To understand how something works, it helps to see it up close. A team of NIST researchers took this approach when studying the fabric masks that people wear to slow the spread of COVID-19. Those masks work by blocking some of the virus-filled droplets and smaller particles, called aerosols, that an infected person exhales, and they also offer some protection to the wearer by filtering incoming air. The researchers wanted to know how well different fabrics filter out those particles and what makes some fabrics better filters than others.
“Their research indicates that that cotton fabrics tend to perform better than synthetics, with cotton flannels being particularly effective. After being exposed to the moisture in a person’s breath, cotton fabrics perform better still.”
Polyester is a synthetic material that, like many fabrics, is made up of individual fibers bundled into yarns then woven together. This image shows the cross-sectional shapes of the individual fibers. The researchers used images such as this one to measure the width of the individual fibers — a key variable that affects particle filtration.
The entire scale bar in this image is 125 micrometers, or millionths of a meter, wide — a bit wider than an average human hair.
This image shows the cross-section of a cotton flannel and its over/under weave. In addition to measuring the width of individual fibers, the researchers used images like this one to measure the thickness of the fabrics — another important variable that affects their ability to filter particles.
This image shows top-down views of cotton flannel (left) and polyester (right). The weave of the cotton flannel is hidden below a disorganized network of crisscrossing fibers. These raised fibers make flannel feel soft to the touch. In contrast, the fibers in this polyester are very organized and consistent.
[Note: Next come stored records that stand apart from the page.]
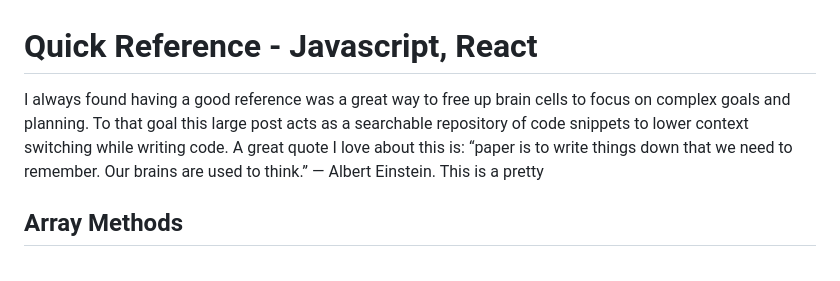
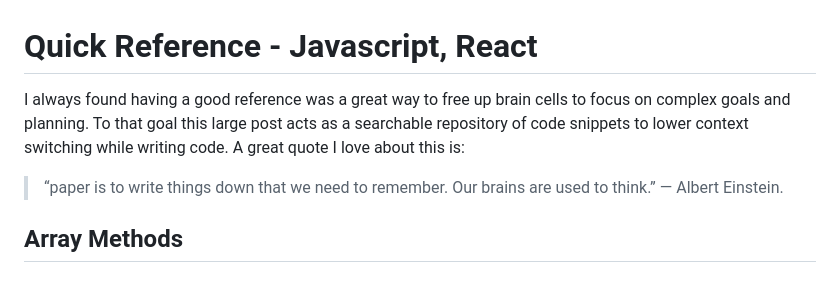
Before and after one commit to aliunwala/personal-cheat-sheets, a Markdown page: javascript/JavaScript Array & String Methods Cheat Sheet.md, the part around the change. Rendered like a GitHub page.

```diff
--- a/javascript/JavaScript Array & String Methods Cheat Sheet.md
+++ b/javascript/JavaScript Array & String Methods Cheat Sheet.md
@@ -1,5 +1,7 @@
 # Quick Reference - Javascript, React
-I always found having a good reference was a great way to free up brain cells to focus on complex goals and planning. To that goal this large post acts as a searchable repository of code snippets to lower context switching while writing code. A great quote I love about this is: “paper is to write things down that we need to remember. Our brains are used to think.” ― Albert Einstein. This is a pretty
+I always found having a good reference was a great way to free up brain cells to focus on complex goals and planning. To that goal this large post acts as a searchable repository of code snippets to lower context switching while writing code. A great quote I love about this is:
+
+> “paper is to write things down that we need to remember. Our brains are used to think.” ― Albert Einstein.
 
 ## Array Methods
 
```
This image shows the individual fibers in cotton flannel. When you breathe through a mask, the air flows around these fibers and the aerosols are pulled along for the ride. The aerosols can be very small, but they do have some mass. As the air bends and twists around the fibers, some of the aerosols can’t turn fast enough and smash into and stick to them. NIST researcher Chris Zangmeister likens this to the scene in Star Wars: The Empire Strikes Back when starfighters are streaking through the asteroid field. Only the smaller ships could turn fast enough. The Star Destroyer couldn’t make it through.
While cotton is best for the fabric masks that the general public uses, medical-grade masks are a different story. This false-color image shows a cross-section of one layer of an N95 respirator mask, including filtering material, shown in purple, and protective material around it. This layered structure then repeats for added protection. The filtering material is made by melting and then air-blowing polypropylene, a type of plastic, into a chaotic web. The fibers are far smaller and have much greater surface area than cotton fibers, which is one reason this is an especially effective filtering material.
N95 respirators get their name because they filter out 95% of particles that are 0.3 millionths of a meter in size. Their filtration performance is well known because there have long been standards for medical-grade masks. The first standards for fabric masks were recently released. The NIST studies described on this page and studies by other organizations contributed to the development of those standards, which will give people in nonmedical fields information on how well their masks work.
NIST scientists are still working to gain a better understanding of the filtration properties of mask fabrics. As people continue to wear fabric masks to limit the spread of COVID-19, or if the need should arise again in the future, these tiny details will help.
This article was originally published on NIST.gov